  22. My pickiest eater dips almost everything in ketchup. Even his broccoli. It’s terrible. I really want to break this habit before he starts preschool in August.

    1. Natalie,

      I work as a cook for a family with strict dietary issues and they faced a similar problem. Their children are on a very limited diet, essentially no dairy or carbs. I felt bad that their kids were unhappy with their food but bottled ketchup was not an option in their house because they don’t believe in anything store bought. I found a delightful homemade organic ketchup recipe that has completely changed our lives! There is no more guilt about using ketchup! We do try to limit it to once a day to kick the habit but for now at least, this is a great option.

  23. I encouraged our children to take a small “no thank you helping” and try it. Refuse children’s menus at restaurants and establish a no eating in the car rule helps children develop better eating habits.

  24. london ingoglia

    I really believe that everything starts when your kids are 1st starting to eat food. I made all my daughter’s food and she absolutely loves fruits & veggies and I think it’s largely due to the fact that she had them in their truest form when she was young. I also make sure to always have fresh fruit & veggie options for snacks versus junk food.

  25. Trying very hard to help my 8 year old niece who has about 5 foods she will eat. I personally thing all snacks and sweets should be saved for the weekend and for celebrations. And I think it’s okay to wait feel a little hungry before you eat

  26. I have two eaters on the picky side. What’s work the best for me is to keep offering foods that they are “picky” about. The fruits, vegetables, meats etc…that they enjoy has greatly expanded over the last few years as I’ve consistently offered them.
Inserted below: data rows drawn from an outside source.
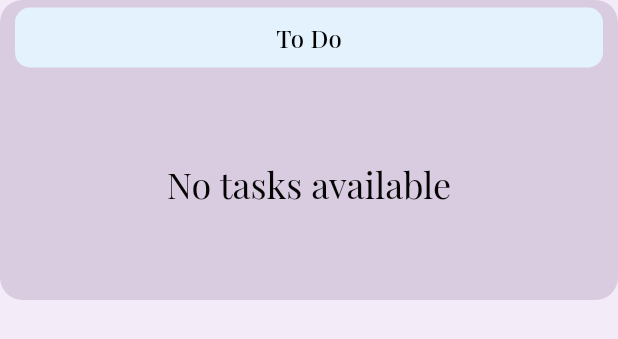
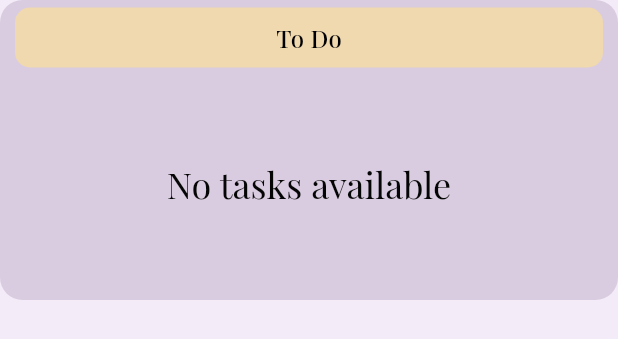
Before and after one commit to Jacksonericd/time_tracking_app, a Flutter app: the ScrollableTasks widget shown alone on an empty page, opened directly with empty values, on a phone screen of 412 x 824 dp. Shown: the top 339 px of the screen. Run offline on Flutter 3.47's test engine with Material 3 defaults, Android fonts, the phone set to English and light mode, and no system bars; our stand-ins replace dio, flutter_bloc, flutter_offline, kiwi, sqflite; missing offline and left inert: flutter_form_bloc; accounts and stored records are empty; network calls fail.

Commit message:
Dashboard UI updated

```diff
--- a/lib/core/constants/color_constants.dart
+++ b/lib/core/constants/color_constants.dart
@@ -29,4 +29,7 @@ class ColorConstants {
   static const Color lighterGrey = Color(0XFFA6A3A3); // set to dividerColor
   static const Color mediumGrey = Color(0XFFA2A2A2); // set to indicatorColor
   static const Color successGreen = Color(0XFF00BD35); // set to highlightColor
+  static const Color todoCard = Color(0XFFF0D8AF);
+  static const Color ongoingCard = Color(0XFFF7DAE7);
+  static const Color completedCard = Color(0XFFD5FCD2);
 }
--- a/lib/presentation/screens/dashboard/widgets/scrollable_tasks.dart
+++ b/lib/presentation/screens/dashboard/widgets/scrollable_tasks.dart
@@ -1,10 +1,12 @@
 import 'package:flutter/material.dart';
+import 'package:time_tracking_app/core/constants/color_constants.dart';
 import 'package:time_tracking_app/core/constants/route_constants.dart';
 import 'package:time_tracking_app/core/constants/string_constants.dart';
 import 'package:time_tracking_app/core/enums/task_type.dart';
 import 'package:time_tracking_app/core/presentation/widgets/styled_text.dart';
 import 'package:time_tracking_app/core/presentation/widgets/widget_tap.dart';
 import 'package:time_tracking_app/data/model/task.dart';
+import 'package:time_tracking_app/presentation/screens/dashboard/widgets/task_heading.dart';
 
 class ScrollableTasks extends StatelessWidget {
   const ScrollableTasks({
@@ -19,6 +21,10 @@ class ScrollableTasks extends StatelessWidget {
   @override
   Widget build(BuildContext context) {
     final deviceWidth = MediaQuery.of(context).size.width;
+
+    final cardColor = taskType == TaskType.todo
+        ? ColorConstants.todoCard
+        : ColorConstants.ongoingCard;
 
     Widget dataWidget = noTasksAvailable;
 
@@ -36,7 +42,7 @@ class ScrollableTasks extends StatelessWidget {
               margin: const EdgeInsets.only(right: 5),
               decoration: BoxDecoration(
                 borderRadius: BorderRadius.circular(15.0),
-                color: Theme.of(context).secondaryHeaderColor,
+                color: cardColor,
               ),
               child: Column(
                 mainAxisAlignment: MainAxisAlignment.spaceEvenly,
@@ -91,6 +97,10 @@ class ScrollableTasks extends StatelessWidget {
           });
     }
 
+    final headingText = taskType == TaskType.ongoing
+        ? StringConstants.ongoing
+        : StringConstants.todo;
+
     return Container(
       height: 200,
       width: deviceWidth,
@@ -102,17 +112,9 @@ class ScrollableTasks extends StatelessWidget {
       child: Column(
         mainAxisAlignment: MainAxisAlignment.start,
         children: [
-          Container(
-            padding: const EdgeInsets.symmetric(vertical: 5),
-            height: 40,
-            width: deviceWidth,
-            decoration: BoxDecoration(
-                borderRadius: BorderRadius.circular(10.0),
-                color: Theme.of(context).secondaryHeaderColor),
-            alignment: Alignment.center,
-            child: StyledText.titleMedium(taskType == TaskType.ongoing
-                ? StringConstants.ongoing
-                : StringConstants.todo),
+          TaskHeading(
+            headingText: headingText,
+            cardColor: cardColor,
           ),
           const SizedBox(
             height: 5,
--- /dev/null
+++ b/lib/presentation/screens/dashboard/widgets/task_heading.dart
@@ -0,0 +1,28 @@
+import 'package:flutter/material.dart';
+import 'package:time_tracking_app/core/presentation/widgets/styled_text.dart';
+
+class TaskHeading extends StatelessWidget {
+  const TaskHeading({
+    super.key,
+    required this.headingText,
+    required this.cardColor,
+  });
+
+  final String headingText;
+  final Color cardColor;
+
+  @override
+  Widget build(BuildContext context) {
+    final deviceWidth = MediaQuery.of(context).size.width;
+
+    return Container(
+      padding: const EdgeInsets.symmetric(vertical: 5),
+      height: 40,
+      width: deviceWidth,
+      decoration: BoxDecoration(
+          borderRadius: BorderRadius.circular(10.0), color: cardColor),
+      alignment: Alignment.center,
+      child: StyledText.titleMedium(headingText),
+    );
+  }
+}
--- a/lib/presentation/screens/dashboard/widgets/task_summary_card.dart
+++ b/lib/presentation/screens/dashboard/widgets/task_summary_card.dart
@@ -24,7 +24,7 @@ class TaskSummaryCard extends StatelessWidget {
           Container(
             height: 30,
             alignment: Alignment.center,
-            child: StyledText.titleMedium(headingText),
+            child: StyledText.titleSmall(headingText),
             // child: Text(
             //   headingText,
             //   style: TextStyle(
@@ -33,10 +33,10 @@ class TaskSummaryCard extends StatelessWidget {
             //   ),
             // ),
           ),
-          const SizedBox(height: 10,),
+          const SizedBox(height: 5,),
           CircleAvatar(
             backgroundColor: Theme.of(context).primaryColorLight,
-            radius: deviceWidth * 0.075,
+            radius: deviceWidth * 0.060,
             child: StyledText.titleLarge(valueText),
           ),
           const SizedBox(height: 10,)
```
Also changed, not shown: lib/presentation/screens/dashboard/view/dashboard_view.dart (+4 -4 lines).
  27. My husband is just as picky as two of my kids! I don’t force my kids to eat all the healthy things I make, but they have to at least try it!